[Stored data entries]
* * * * *

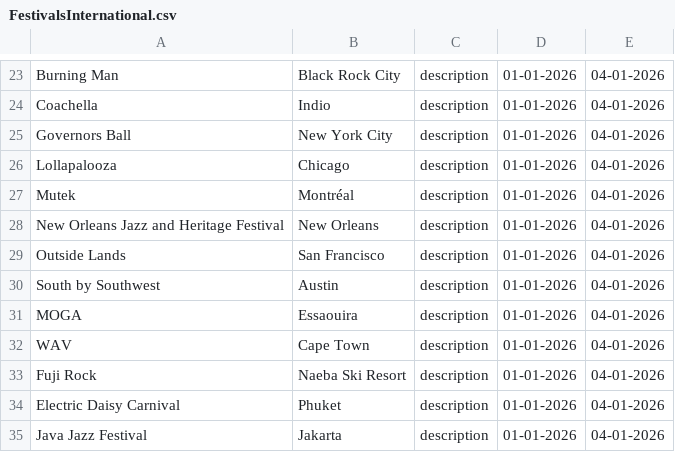
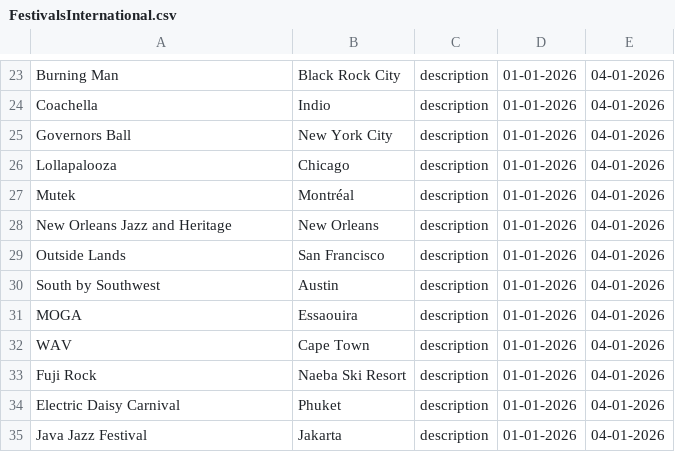
Before and after one commit to jan438/Festivals, a CSV file: Data/FestivalsInternational.csv, drawn as a sheet; only a part is shown, gaps mark what is left out.

Commit message:
Update FestivalsInternational.csv

```diff
--- a/Data/FestivalsInternational.csv
+++ b/Data/FestivalsInternational.csv
@@ -27,3 +27,3 @@ Lollapalooza;Chicago;description;01-01-2026;04-01-2026;
 Mutek;Montréal;description;01-01-2026;04-01-2026;
-New Orleans Jazz and Heritage Festival;New Orleans;description;01-01-2026;04-01-2026;
+New Orleans Jazz and Heritage;New Orleans;description;01-01-2026;04-01-2026;
 Outside Lands;San Francisco;description;01-01-2026;04-01-2026;
```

* * * * *

PROBLEM: Make an exact copy of the data above, pictures excluded.

WRITTEN SOLUTION:
Before and after one commit to jan438/Festivals, a CSV file: Data/FestivalsInternational.csv, drawn as a sheet; only a part is shown, gaps mark what is left out.

Commit message:
Update FestivalsInternational.csv

```diff
--- a/Data/FestivalsInternational.csv
+++ b/Data/FestivalsInternational.csv
@@ -27,3 +27,3 @@ Lollapalooza;Chicago;description;01-01-2026;04-01-2026;
 Mutek;Montréal;description;01-01-2026;04-01-2026;
-New Orleans Jazz and Heritage Festival;New Orleans;description;01-01-2026;04-01-2026;
+New Orleans Jazz and Heritage;New Orleans;description;01-01-2026;04-01-2026;
 Outside Lands;San Francisco;description;01-01-2026;04-01-2026;
```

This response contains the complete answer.